Task prompt> Would you return the entries exactly, with every line intact?

(Saved entries)
......

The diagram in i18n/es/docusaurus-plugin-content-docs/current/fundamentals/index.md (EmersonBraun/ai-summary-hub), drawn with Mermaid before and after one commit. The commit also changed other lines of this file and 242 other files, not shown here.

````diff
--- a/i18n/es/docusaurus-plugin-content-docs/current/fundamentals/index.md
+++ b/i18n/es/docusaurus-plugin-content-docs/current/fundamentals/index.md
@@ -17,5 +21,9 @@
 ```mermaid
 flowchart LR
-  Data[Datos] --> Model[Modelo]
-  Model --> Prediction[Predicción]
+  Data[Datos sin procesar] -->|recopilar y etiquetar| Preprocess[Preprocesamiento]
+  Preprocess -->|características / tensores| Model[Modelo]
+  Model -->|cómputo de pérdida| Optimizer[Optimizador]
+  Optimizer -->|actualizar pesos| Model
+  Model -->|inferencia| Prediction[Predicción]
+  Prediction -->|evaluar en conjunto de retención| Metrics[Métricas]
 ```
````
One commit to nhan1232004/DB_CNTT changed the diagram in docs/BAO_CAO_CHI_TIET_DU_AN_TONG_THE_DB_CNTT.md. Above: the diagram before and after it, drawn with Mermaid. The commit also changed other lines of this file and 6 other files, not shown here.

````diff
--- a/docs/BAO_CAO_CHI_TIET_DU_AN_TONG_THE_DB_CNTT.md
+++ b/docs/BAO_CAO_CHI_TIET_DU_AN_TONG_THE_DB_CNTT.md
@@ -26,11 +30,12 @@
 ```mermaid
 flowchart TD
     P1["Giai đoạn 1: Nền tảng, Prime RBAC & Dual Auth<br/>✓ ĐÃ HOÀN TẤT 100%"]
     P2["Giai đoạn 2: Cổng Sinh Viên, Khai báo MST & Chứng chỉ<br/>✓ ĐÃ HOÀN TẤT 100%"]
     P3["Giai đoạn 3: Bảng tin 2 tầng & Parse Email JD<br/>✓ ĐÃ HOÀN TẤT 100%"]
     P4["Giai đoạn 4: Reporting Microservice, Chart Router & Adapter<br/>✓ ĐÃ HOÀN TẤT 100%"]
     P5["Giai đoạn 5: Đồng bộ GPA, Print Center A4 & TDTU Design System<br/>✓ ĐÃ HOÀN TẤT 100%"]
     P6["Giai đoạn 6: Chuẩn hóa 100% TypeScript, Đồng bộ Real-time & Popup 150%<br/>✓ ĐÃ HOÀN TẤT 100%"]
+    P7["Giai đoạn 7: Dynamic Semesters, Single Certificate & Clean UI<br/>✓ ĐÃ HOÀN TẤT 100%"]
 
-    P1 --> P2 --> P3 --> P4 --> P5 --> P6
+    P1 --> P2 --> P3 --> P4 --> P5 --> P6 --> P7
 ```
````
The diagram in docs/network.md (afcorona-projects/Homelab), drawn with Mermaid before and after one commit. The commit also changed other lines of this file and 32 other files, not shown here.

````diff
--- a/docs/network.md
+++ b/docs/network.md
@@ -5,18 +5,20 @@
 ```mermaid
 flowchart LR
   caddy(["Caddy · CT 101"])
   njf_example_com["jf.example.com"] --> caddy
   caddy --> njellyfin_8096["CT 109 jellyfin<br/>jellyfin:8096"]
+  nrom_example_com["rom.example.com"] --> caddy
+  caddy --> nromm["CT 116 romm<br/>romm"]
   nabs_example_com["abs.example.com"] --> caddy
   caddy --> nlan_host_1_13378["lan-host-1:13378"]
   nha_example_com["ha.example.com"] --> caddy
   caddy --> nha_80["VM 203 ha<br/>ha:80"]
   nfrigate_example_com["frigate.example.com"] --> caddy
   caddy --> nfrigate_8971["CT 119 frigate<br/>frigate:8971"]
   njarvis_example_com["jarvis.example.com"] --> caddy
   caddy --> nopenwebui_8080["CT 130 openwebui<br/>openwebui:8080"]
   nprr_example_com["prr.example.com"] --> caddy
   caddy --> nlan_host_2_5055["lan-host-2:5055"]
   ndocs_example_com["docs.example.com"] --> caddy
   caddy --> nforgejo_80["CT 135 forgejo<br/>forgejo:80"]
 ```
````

......

Response for this exercise>
The diagram in i18n/es/docusaurus-plugin-content-docs/current/fundamentals/index.md (EmersonBraun/ai-summary-hub), drawn with Mermaid before and after one commit. The commit also changed other lines of this file and 242 other files, not shown here.

````diff
--- a/i18n/es/docusaurus-plugin-content-docs/current/fundamentals/index.md
+++ b/i18n/es/docusaurus-plugin-content-docs/current/fundamentals/index.md
@@ -17,5 +21,9 @@
 ```mermaid
 flowchart LR
-  Data[Datos] --> Model[Modelo]
-  Model --> Prediction[Predicción]
+  Data[Datos sin procesar] -->|recopilar y etiquetar| Preprocess[Preprocesamiento]
+  Preprocess -->|características / tensores| Model[Modelo]
+  Model -->|cómputo de pérdida| Optimizer[Optimizador]
+  Optimizer -->|actualizar pesos| Model
+  Model -->|inferencia| Prediction[Predicción]
+  Prediction -->|evaluar en conjunto de retención| Metrics[Métricas]
 ```
````
One commit to nhan1232004/DB_CNTT changed the diagram in docs/BAO_CAO_CHI_TIET_DU_AN_TONG_THE_DB_CNTT.md. Above: the diagram before and after it, drawn with Mermaid. The commit also changed other lines of this file and 6 other files, not shown here.

````diff
--- a/docs/BAO_CAO_CHI_TIET_DU_AN_TONG_THE_DB_CNTT.md
+++ b/docs/BAO_CAO_CHI_TIET_DU_AN_TONG_THE_DB_CNTT.md
@@ -26,11 +30,12 @@
 ```mermaid
 flowchart TD
     P1["Giai đoạn 1: Nền tảng, Prime RBAC & Dual Auth<br/>✓ ĐÃ HOÀN TẤT 100%"]
     P2["Giai đoạn 2: Cổng Sinh Viên, Khai báo MST & Chứng chỉ<br/>✓ ĐÃ HOÀN TẤT 100%"]
     P3["Giai đoạn 3: Bảng tin 2 tầng & Parse Email JD<br/>✓ ĐÃ HOÀN TẤT 100%"]
     P4["Giai đoạn 4: Reporting Microservice, Chart Router & Adapter<br/>✓ ĐÃ HOÀN TẤT 100%"]
     P5["Giai đoạn 5: Đồng bộ GPA, Print Center A4 & TDTU Design System<br/>✓ ĐÃ HOÀN TẤT 100%"]
     P6["Giai đoạn 6: Chuẩn hóa 100% TypeScript, Đồng bộ Real-time & Popup 150%<br/>✓ ĐÃ HOÀN TẤT 100%"]
+    P7["Giai đoạn 7: Dynamic Semesters, Single Certificate & Clean UI<br/>✓ ĐÃ HOÀN TẤT 100%"]
 
-    P1 --> P2 --> P3 --> P4 --> P5 --> P6
+    P1 --> P2 --> P3 --> P4 --> P5 --> P6 --> P7
 ```
````
The diagram in docs/network.md (afcorona-projects/Homelab), drawn with Mermaid before and after one commit. The commit also changed other lines of this file and 32 other files, not shown here.

````diff
--- a/docs/network.md
+++ b/docs/network.md
@@ -5,18 +5,20 @@
 ```mermaid
 flowchart LR
   caddy(["Caddy · CT 101"])
   njf_example_com["jf.example.com"] --> caddy
   caddy --> njellyfin_8096["CT 109 jellyfin<br/>jellyfin:8096"]
+  nrom_example_com["rom.example.com"] --> caddy
+  caddy --> nromm["CT 116 romm<br/>romm"]
   nabs_example_com["abs.example.com"] --> caddy
   caddy --> nlan_host_1_13378["lan-host-1:13378"]
   nha_example_com["ha.example.com"] --> caddy
   caddy --> nha_80["VM 203 ha<br/>ha:80"]
   nfrigate_example_com["frigate.example.com"] --> caddy
   caddy --> nfrigate_8971["CT 119 frigate<br/>frigate:8971"]
   njarvis_example_com["jarvis.example.com"] --> caddy
   caddy --> nopenwebui_8080["CT 130 openwebui<br/>openwebui:8080"]
   nprr_example_com["prr.example.com"] --> caddy
   caddy --> nlan_host_2_5055["lan-host-2:5055"]
   ndocs_example_com["docs.example.com"] --> caddy
   caddy --> nforgejo_80["CT 135 forgejo<br/>forgejo:80"]
 ```
````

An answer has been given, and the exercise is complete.